Gabriel Said Reynolds
University of Notre Dame theologian Gabriel Reynolds studies the Quran and the interactions between Christians and Muslims. Academic courses taught by Reynolds include “Foundations of Theology,” “Islam and Christian Theology,” “The Qur’an and Its Relation to the Bible,” “The Holy Land” and “Islamic Origins.” He is the author of the forthcoming book “The Qurʾan in Conversation with the Bible: The Qurʾan Translation of Ali Quli Qaraʾi Annotated with Biblical Texts and Commentary.”
How would you describe the research you pursue?
My research is focused on the study of the Quran in general and the relationship of the Quran to the Bible in particular. I am convinced that the Quran — traditionally thought to have been proclaimed in a largely pagan environment — was in fact proclaimed in the midst of Jews and (especially) Christians, and that it is best understood when we understand the way it refers to Biblical literature.

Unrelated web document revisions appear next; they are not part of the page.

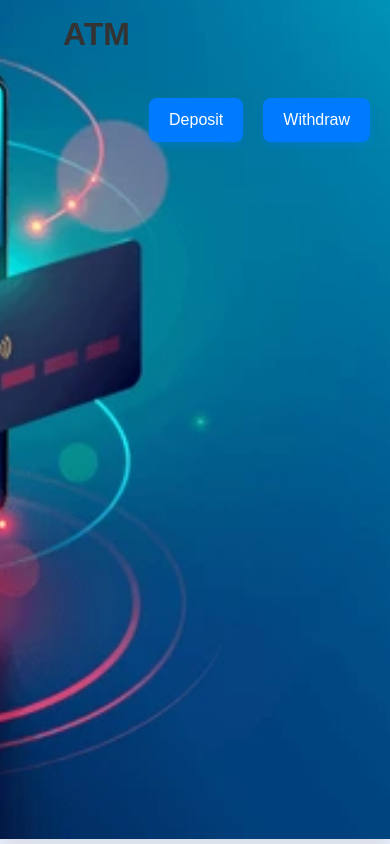
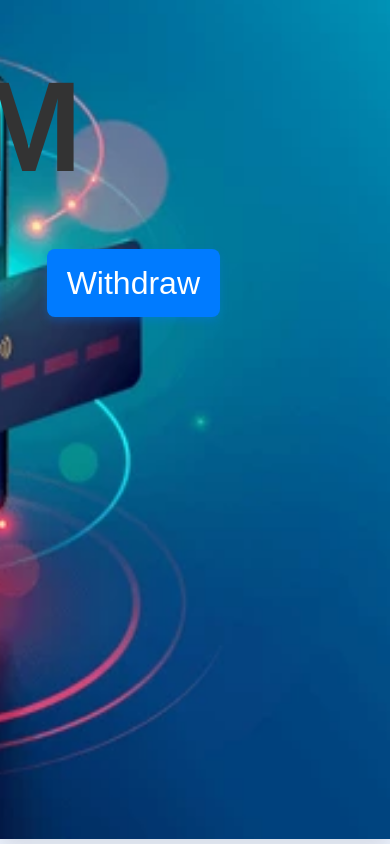
Before and after one commit to Kisara-k/bank-sys, a React (Create React App) app in the folder client/: page /atm in a window 390 px wide. Built offline with nearby package versions, Linux system fonts and the light colour scheme.

Commit message:
ATMProfile and Deposit pages CSS

```diff
--- a/client/src/pages/ATMProfile.css
+++ b/client/src/pages/ATMProfile.css
@@ -18,12 +18,13 @@
 
 /* Profile Title */
 .atm-profile-title {
-    font-size: 2.5rem;
+    font-size: 4.5rem;
     color: #333;
     margin-bottom: 25px;
+    margin-top: 35px;
     font-weight: 600;
     text-align: center;
-    margin-right: 15rem;
+    margin-right: 18rem;
 }
 #atm-page {
     background-image: url('./img/ATM 1.webp'); /* Ensure the image path is correct */
@@ -44,8 +45,9 @@
 /* Button Container */
 .atm-buttons {
     display: flex;
-    gap: 20px;
+    gap: 50px;
     margin-top: 20px;
+    margin-right: 150px;
 }
 
 /* Link Style */
@@ -56,7 +58,7 @@
 /* Button Style */
 .atm-button {
     padding: 12px 28px;
-    font-size: 1.2rem;
+    font-size: 2.2rem;
     font-weight: 500;
     color: #fff;
     background-color: #007bff;
@@ -84,11 +86,14 @@
     }
 
     .atm-profile-title {
-        font-size: 2rem;
+        font-size: 8rem;
     }
 
     .atm-button {
-        font-size: 1rem;
+        font-size: 2rem;
         padding: 10px 20px;
     }
+    h1 {
+        font-size: 8.5rem; /* Adjust the size for smaller screens */
+    }
 }
--- a/client/src/pages/Deposit.css
+++ b/client/src/pages/Deposit.css
@@ -2,9 +2,11 @@
     display: flex;
     justify-content: center;
     align-items: center;
-    min-height: 100vh;
+
     background-color: #f9f9f9;
-
+    height: 100vh; /* Ensure the container covers the full viewport height */
+    min-width: 100vw; /* Ensure the container covers the full viewport width */
+    min-height: 90vh; /* Fallback to ensure it covers the full viewport */
     background-image: url('./img/deposite.png'); /* Add this line */
     background-size: cover; /* Ensure the image covers the entire container */
     background-position: center; /* Center the background image */
```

The Quran and the Bible, in my opinion, are intimately connected.
A secondary area of research is the relationship between Muslims and Christians through the centuries, including theology, culture and politics.
Has the recently intensified persecution of Christians in the Middle East (particularly that inflicted by Islamic State, or ISIS) noticeably affected the sorts of interfaith theological scholarship you do?
Unfortunately the persecution of Christians has intensified in many places in the Islamic world, including not only the areas controlled by ISIS but also Nigeria, Egypt, Saudi Arabia and Pakistan, among other countries. Indeed the witness of Christian martyrs in these places has not infrequently been heroic. Still this leaves scholars with a dilemma. On the one hand, it is incumbent on us to speak out in defense of Christians and others who are suffering persecution and bigotry. On the other hand, it is important not to generalize about the attitudes of Muslims towards Christians, as Islam is a diverse religion like any other, and in a special way to recognize the positive role that so many Muslims play in American society.
What do you expect, hope for and/or fear in the future for Muslim-Christian relations?
The rise of a particular triumphalist form of Sunni Islam in many parts of the Islamic world is worrying, not only for Christians but also for Shiites and other minorities. Those who believe in this form of Islam advocate aggressively for a strict application of Islamic law and believe that the welfare of Sunni Muslims matters above the welfare of others. They are truly motivated by an “us versus them” ideology. Everything suggests that this ideology is still on the rise. However, other Muslim voices, particularly in the West, are advocating for more pluralist forms of Islam. It remains to be seen if those voices might have an impact on the Islamic world itself and on attitudes there to minorities.